(Source data)
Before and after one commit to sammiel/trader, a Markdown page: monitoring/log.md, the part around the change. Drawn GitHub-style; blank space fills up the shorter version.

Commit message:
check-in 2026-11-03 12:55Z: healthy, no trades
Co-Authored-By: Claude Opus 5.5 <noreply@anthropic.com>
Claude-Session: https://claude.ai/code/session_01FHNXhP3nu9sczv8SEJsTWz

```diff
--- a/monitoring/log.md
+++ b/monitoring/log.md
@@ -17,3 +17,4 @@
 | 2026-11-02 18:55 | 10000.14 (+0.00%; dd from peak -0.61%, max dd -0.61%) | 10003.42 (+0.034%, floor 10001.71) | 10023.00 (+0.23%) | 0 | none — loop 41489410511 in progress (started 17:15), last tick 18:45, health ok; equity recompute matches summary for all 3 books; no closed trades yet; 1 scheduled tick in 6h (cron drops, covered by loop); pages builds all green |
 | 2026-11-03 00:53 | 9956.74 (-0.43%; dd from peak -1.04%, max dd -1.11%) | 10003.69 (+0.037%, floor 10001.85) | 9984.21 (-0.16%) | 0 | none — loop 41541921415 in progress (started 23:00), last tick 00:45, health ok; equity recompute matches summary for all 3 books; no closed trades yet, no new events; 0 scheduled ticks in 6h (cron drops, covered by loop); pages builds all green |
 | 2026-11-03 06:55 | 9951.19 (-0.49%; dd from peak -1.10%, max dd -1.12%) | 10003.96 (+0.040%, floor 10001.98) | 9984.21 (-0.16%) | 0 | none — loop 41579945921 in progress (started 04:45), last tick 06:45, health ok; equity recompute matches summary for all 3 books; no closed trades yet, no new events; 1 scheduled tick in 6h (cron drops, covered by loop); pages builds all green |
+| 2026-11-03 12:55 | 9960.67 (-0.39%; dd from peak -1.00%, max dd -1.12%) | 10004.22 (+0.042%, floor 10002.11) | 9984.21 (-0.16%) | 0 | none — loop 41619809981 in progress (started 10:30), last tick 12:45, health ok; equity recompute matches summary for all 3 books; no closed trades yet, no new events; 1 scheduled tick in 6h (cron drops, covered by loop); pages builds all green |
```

> [PROBLEM STATEMENT]: Give the number of lines in the entries that contain the word "Claude", without any other words.

> [SOLUTION FOR THIS TASK]: 2